═══ Listed entries ═══
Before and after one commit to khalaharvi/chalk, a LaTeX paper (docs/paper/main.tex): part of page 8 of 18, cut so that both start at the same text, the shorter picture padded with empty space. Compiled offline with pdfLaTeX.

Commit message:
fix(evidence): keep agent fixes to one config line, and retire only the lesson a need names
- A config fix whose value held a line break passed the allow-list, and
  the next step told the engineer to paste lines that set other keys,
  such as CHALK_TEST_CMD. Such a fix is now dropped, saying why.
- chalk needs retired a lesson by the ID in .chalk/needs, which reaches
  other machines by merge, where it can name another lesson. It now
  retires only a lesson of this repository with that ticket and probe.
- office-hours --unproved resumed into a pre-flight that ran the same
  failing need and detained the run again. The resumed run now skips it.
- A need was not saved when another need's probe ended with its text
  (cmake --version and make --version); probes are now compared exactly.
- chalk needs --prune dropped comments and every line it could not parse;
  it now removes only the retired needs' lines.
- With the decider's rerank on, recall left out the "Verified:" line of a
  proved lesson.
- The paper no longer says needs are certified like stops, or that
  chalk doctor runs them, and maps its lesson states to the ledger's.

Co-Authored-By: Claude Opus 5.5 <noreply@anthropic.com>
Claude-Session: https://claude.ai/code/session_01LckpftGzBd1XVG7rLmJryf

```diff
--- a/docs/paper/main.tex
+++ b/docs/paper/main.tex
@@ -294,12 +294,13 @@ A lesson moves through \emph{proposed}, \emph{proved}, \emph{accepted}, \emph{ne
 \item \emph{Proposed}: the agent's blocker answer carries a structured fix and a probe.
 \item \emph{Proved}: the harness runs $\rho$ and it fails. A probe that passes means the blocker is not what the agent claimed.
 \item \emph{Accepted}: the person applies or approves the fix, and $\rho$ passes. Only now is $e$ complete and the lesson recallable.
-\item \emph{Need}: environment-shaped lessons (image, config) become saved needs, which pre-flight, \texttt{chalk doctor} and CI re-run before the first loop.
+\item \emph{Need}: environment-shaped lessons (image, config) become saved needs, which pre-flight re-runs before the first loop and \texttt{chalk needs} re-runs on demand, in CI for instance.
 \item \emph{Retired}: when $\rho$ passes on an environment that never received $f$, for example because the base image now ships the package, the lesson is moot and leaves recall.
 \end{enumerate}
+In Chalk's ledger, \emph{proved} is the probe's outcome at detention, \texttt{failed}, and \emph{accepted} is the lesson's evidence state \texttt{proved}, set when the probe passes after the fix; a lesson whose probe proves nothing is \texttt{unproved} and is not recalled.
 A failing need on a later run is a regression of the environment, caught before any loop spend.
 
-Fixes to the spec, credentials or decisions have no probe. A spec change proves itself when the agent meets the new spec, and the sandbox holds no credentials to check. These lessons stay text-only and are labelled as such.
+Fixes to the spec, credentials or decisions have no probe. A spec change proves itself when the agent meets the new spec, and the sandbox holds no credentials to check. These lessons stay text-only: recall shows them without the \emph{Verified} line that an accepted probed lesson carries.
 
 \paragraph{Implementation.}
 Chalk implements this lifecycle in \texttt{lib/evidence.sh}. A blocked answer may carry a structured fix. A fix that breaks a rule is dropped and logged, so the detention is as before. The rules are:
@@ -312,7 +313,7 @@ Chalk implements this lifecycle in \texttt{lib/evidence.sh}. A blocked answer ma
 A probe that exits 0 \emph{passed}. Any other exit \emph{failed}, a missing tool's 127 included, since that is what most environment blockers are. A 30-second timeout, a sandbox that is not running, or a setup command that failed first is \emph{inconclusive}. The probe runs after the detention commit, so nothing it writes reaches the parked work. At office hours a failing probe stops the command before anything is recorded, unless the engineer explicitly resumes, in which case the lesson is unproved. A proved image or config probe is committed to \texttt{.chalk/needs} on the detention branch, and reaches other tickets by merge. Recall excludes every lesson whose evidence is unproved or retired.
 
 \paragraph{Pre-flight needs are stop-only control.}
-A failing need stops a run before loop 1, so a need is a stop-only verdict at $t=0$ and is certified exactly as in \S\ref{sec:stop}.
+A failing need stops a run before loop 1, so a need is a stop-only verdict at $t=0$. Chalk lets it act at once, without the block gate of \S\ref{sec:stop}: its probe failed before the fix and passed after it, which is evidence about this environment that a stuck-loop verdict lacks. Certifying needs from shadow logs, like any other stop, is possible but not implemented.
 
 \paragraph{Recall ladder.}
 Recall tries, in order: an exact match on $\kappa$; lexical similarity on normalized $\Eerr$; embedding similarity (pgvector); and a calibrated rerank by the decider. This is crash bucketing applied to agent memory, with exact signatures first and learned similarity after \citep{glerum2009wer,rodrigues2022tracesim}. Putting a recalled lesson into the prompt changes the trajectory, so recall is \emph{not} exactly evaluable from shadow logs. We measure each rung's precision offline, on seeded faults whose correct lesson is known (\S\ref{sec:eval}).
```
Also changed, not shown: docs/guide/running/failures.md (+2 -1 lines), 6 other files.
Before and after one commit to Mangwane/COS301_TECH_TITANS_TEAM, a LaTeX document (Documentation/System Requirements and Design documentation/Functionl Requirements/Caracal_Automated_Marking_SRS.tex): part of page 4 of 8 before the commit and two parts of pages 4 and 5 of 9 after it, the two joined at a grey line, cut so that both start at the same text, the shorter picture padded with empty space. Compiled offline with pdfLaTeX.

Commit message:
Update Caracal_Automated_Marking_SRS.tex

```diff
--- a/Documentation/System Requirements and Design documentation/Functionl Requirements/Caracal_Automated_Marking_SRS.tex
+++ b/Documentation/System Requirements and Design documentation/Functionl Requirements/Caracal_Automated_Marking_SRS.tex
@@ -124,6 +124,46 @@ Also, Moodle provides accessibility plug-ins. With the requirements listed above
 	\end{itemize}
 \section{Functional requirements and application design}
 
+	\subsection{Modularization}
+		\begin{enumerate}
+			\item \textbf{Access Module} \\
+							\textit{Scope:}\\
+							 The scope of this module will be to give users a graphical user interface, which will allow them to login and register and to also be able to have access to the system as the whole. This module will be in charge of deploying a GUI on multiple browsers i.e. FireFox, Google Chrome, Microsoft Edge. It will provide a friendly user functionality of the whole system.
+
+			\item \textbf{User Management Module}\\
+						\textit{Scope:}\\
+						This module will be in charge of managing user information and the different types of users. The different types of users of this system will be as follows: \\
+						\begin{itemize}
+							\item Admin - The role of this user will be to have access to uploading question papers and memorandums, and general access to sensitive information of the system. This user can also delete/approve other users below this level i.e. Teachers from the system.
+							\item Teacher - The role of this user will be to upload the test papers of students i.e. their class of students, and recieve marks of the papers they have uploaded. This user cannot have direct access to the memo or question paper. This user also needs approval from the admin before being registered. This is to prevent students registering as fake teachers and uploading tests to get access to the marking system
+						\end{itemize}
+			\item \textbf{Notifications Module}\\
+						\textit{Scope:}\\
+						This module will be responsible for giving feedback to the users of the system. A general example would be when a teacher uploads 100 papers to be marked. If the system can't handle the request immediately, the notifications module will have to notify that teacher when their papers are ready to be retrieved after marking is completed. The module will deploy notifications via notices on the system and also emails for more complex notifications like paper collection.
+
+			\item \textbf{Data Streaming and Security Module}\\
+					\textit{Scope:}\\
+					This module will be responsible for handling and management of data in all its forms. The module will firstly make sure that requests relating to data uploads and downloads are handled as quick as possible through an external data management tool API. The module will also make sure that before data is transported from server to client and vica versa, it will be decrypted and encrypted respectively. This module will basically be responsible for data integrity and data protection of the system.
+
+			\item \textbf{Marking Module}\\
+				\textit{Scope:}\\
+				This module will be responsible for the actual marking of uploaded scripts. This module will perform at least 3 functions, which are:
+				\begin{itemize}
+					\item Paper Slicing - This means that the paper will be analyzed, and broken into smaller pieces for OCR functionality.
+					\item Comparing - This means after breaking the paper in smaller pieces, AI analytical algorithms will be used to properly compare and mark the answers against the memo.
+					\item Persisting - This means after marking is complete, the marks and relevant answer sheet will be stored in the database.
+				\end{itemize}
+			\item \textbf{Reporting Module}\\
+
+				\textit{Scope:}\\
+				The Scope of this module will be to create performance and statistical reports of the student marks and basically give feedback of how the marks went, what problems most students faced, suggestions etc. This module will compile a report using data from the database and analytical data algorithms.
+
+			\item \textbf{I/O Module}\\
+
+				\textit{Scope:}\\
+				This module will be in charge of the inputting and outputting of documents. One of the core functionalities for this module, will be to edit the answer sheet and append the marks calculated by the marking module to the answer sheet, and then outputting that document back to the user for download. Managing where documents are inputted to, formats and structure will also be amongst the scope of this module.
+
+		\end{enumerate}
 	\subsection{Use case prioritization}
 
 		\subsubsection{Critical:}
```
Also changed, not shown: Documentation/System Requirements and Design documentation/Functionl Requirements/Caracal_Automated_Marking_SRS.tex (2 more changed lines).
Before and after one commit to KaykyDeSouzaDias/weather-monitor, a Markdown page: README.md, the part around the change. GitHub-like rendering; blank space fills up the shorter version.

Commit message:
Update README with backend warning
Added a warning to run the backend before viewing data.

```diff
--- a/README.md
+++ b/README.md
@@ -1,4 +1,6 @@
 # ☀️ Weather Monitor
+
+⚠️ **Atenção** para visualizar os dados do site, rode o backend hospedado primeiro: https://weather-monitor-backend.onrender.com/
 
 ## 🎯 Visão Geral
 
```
═══
About this exercise.
Number of lines above with the word "README": supply it alone.

Task answer.
4